Cartesian dualism has been criticized ever since its formulation, and, according to Merleau-Ponty, it may seem contradictory without an idea of positive infinity present in the great rationalism of the 17th century. Consequently, Cartesian dualism emerges as either a glaring antinomy or as dependent on the concept of positive infinity. It is therefore important to question whether Descartes had already established arguments capable of elucidating what many critics consider impasses in his system. In this sense, The Passions of the Soul emerges as central, as it presents how the body, something determined, is united to the soul, which is free, without this canceling them out in their specificities. Descartes then details the terms of his dualism by developing the idea of the union of soul and body. In light of these circumstances, it seems essential to delve deeper into this union through a proper consideration of the concept of habit. Somewhat underexplored, habit is what enables the soul to reorganize its own passions, guide the body, and act virtuously. Thus, this research considers Merleau-Ponty's indications of Cartesian dualism and uses the concept of habit in The Passions of the Soul to investigate whether Descartes points to possible solutions or innovations to the issues engendered by the dualism of his philosophy.
ABEL DOS SANTOS BESERRA

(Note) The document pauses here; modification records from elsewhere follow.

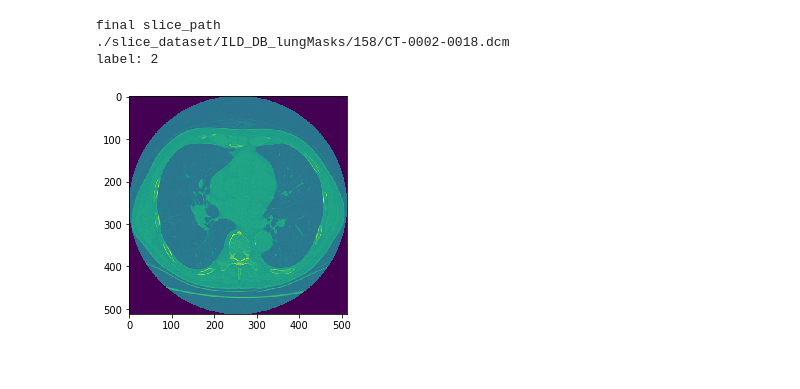
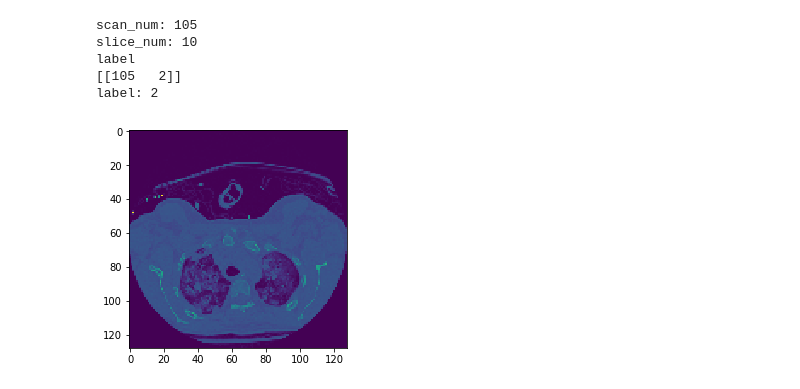
Before and after one commit to magdyksaleh/cs231n_bmi260_project, a Jupyter notebook: Test_dataset.ipynb, the cells around one changed output. Cells and saved outputs as stored; diff of their text form; code cells hidden in the pictures.

Commit message:
Cleaned up dataset and edited dataset class accordingly for quicker lookup

```diff
--- a/Test_dataset.ipynb
+++ b/Test_dataset.ipynb
@@ -15,13 +15,15 @@ import matplotlib.pyplot as plt
 from tqdm import tnrange, tqdm_notebook
 # %%
 from Lung_dataset import ILDDataset
-lung_dataset = ILDDataset(csv_file='./slice_labels.csv', root_dir='./slice_dataset/ILD_DB_lungMasks')
+lung_dataset = ILDDataset(csv_file='../../Data/Clean_train_test_dataset/scan_labels.csv', root_dir='../../Data/Clean_train_test_dataset/Dataset/')
 # %%
-sample = lung_dataset[1000]
-plt.imshow(sample['slice'])
-print("label: " + str(sample['label']))
+sample = lung_dataset[340]
+plt.imshow(sample[0])
+print("label: " + str(sample[1]))
 # %% [output]
-final slice_path
-./slice_dataset/ILD_DB_lungMasks/158/CT-0002-0018.dcm
+scan_num: 105
+slice_num: 10
+label
+[[105   2]]
 label: 2
-[figure, old version]
+[figure, new version]
```
Also changed, not shown: 3 other files.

The concept of habit from Descartes' The Passions of the Soul
Homero Silveira Santiago
Date of defense